Sunday, January 18, 2004

Foundering on a syntactic puzzle

Thanks, Glen, for the introduction. And now, I'll get right to some linguistic stuff.

In a recent post on LanguageLog, Geoff Pullum spoke of “founder[ing] on [a] semantic puzzle”. I’ve known this feeling when it comes to syntax, and particularly in song lyrics. I’ve always had a tendency (which I’ve gradually learned is not a normal one) to take things literally, and end up chuckling over lines like this one:

(1) Your prison is walking through this world all alone. (“Desperado,” by the Eagles)

But one song lyric in particular had me foundering on a syntactic puzzle. Back in high school, I’d hear this line from the Police on the radio:

(2) I resolve to call her up a thousand times a day… (“Every Little Thing She Does is Magic”)

And I’d wonder: Which is it? Does he make a resolution a thousand times a day? Or does he make one resolution, namely, that he will call her up a thousand times a day? Well, gosh, she’d get pretty annoyed if he called a thousand times a day, so it’s probably the resolving that he does a thousand times a day. Yeah, that’s probably it. But even after making my determination, the next time I’d hear the song, I’d go through the train of thought all over again. It was weeks before I was able to hear how the rest of the verse went, because about 5 seconds would always have elapsed before I turned my attention back to the song. (It goes, “ask her if she’ll marry me,” something something something). Much later I learned that there was a name for this kind of situation: an attachment ambiguity. Does “a thousand times a day” attach to the lower verb phrase “call her up”, or to the larger verb phrase “resolve to call her up”?

BTW, for those who think the “call her up a thousand times” scenario is so outlandish that no one could possibly think that was what Sting meant, that was exactly what my sister thought he meant until I opened her eyes to the more likely meaning!


Randomking said...

Well I know Im 3 years late to reply and I dont know if anyone will ever read this... But OF COURSE he means he resolves a thousand times a day. Thats what the whole ending of the song is about... his indecisiveness. Thats also why the break after "I resolve to call her up" then allows "a thousand times a day" to apply to that ENTIRE phrase anyway. And yeah, Id be pretty pissed if someone called me a thousand times a day too.

Anonymous said...

Well, I'm even later, but it's worth noting that the next lines contain a similar syntactic puzzle:

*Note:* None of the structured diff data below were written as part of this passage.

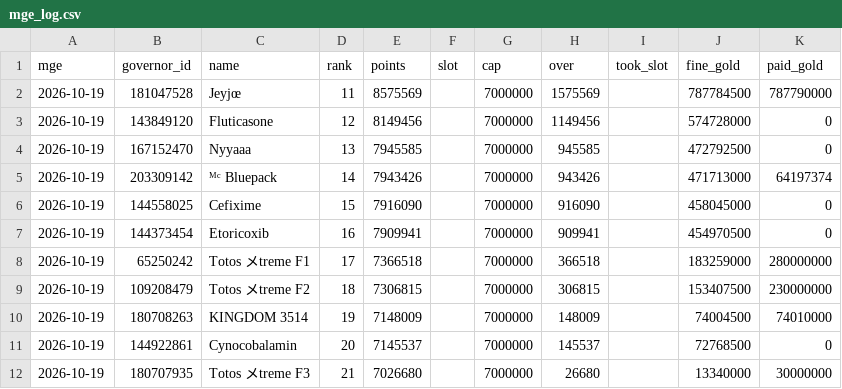
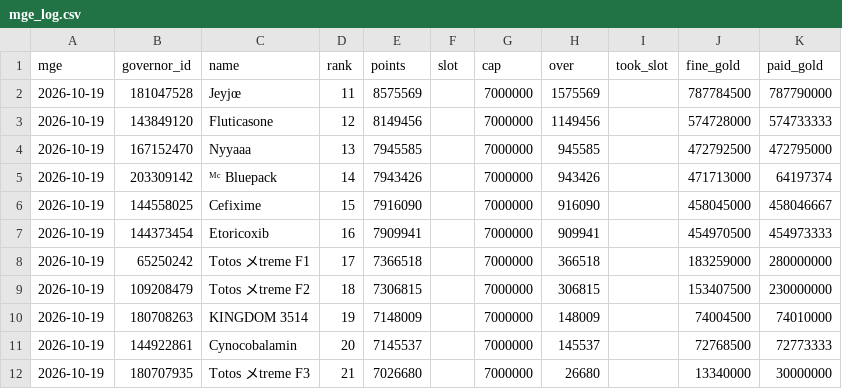
Before and after one commit to rizkyekoputra/rok-3514, a CSV file: tracker/mge_log.csv, drawn as a sheet.

```diff
--- a/tracker/mge_log.csv
+++ b/tracker/mge_log.csv
@@ -2,7 +2,7 @@
 2026-10-19,181047528,Jeyjœ,11,8575569,,7000000,1575569,,787784500,787790000
-2026-10-19,143849120,Fluticasone,12,8149456,,7000000,1149456,,574728000,0
-2026-10-19,167152470,Nyyaaa,13,7945585,,7000000,945585,,472792500,0
+2026-10-19,143849120,Fluticasone,12,8149456,,7000000,1149456,,574728000,574733333
+2026-10-19,167152470,Nyyaaa,13,7945585,,7000000,945585,,472792500,472795000
 2026-10-19,203309142,ᴹᶜ Bluepack,14,7943426,,7000000,943426,,471713000,64197374
-2026-10-19,144558025,Cefixime,15,7916090,,7000000,916090,,458045000,0
-2026-10-19,144373454,Etoricoxib,16,7909941,,7000000,909941,,454970500,0
+2026-10-19,144558025,Cefixime,15,7916090,,7000000,916090,,458045000,458046667
+2026-10-19,144373454,Etoricoxib,16,7909941,,7000000,909941,,454970500,454973333
 2026-10-19,65250242,Totos メtreme F1,17,7366518,,7000000,366518,,183259000,280000000
@@ -10,3 +10,3 @@
 2026-10-19,180708263,KINGDOM 3514,19,7148009,,7000000,148009,,74004500,74010000
-2026-10-19,144922861,Cynocobalamin,20,7145537,,7000000,145537,,72768500,0
+2026-10-19,144922861,Cynocobalamin,20,7145537,,7000000,145537,,72768500,72773333
 2026-10-19,180707935,Totos メtreme F3,21,7026680,,7000000,26680,,13340000,30000000
```
Also changed, not shown: tracker/fines_online.csv, tracker/status.csv, 1 other file.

"And ask her if she'll marry me
In some old-fashioned way."

Now, does that mean Sting wants an old-fashioned wedding, or that his proposal will be phrased in Olde English ("Prithee, dearest heart...")

Anonymous said...

Grant: Good points, but 1) the pause could still allow the unintended reading; and 2) it didn't matter that I'd figured it out; I'd still get stuck on that line the next time.

BDS: Hey, you're right: in some old-fashioned way could attach low, to marry me, or high, to the entire ask her... phrase. For that matter, it could attach even higher, to call..., so that he's resolving that he will call in an old-fashioned way (perhaps in person, with a calling card) to ask if she'll marry him. Or it could attach to the highest verb of all, resolve, such that he resolves X in an old-fashioned way (perhaps by uttering, "Be it resolved"), where X = call her up 1000x/day and ask if she'll marry him, with all the ambiguities for X already noted. This multiplication of ambiguities into parses that even the ambiguity-aware don't think of has historically been one of the problems of machine translation.

For more fun with ambiguous song lyrics, check out the tab with that name on my "Literal-Minded" blog, on Glen's blogroll.

Anonymous said...

Wow, I feel like a walkin' talkin' idiot. I would have sworn that Sting meant to call the girl every 86.4 seconds and ask, "will you marry me in some old fashion way?" It never occurred to me that there might be another meaning here. Perhaps this is why I always had such rotten luck with girls in high school.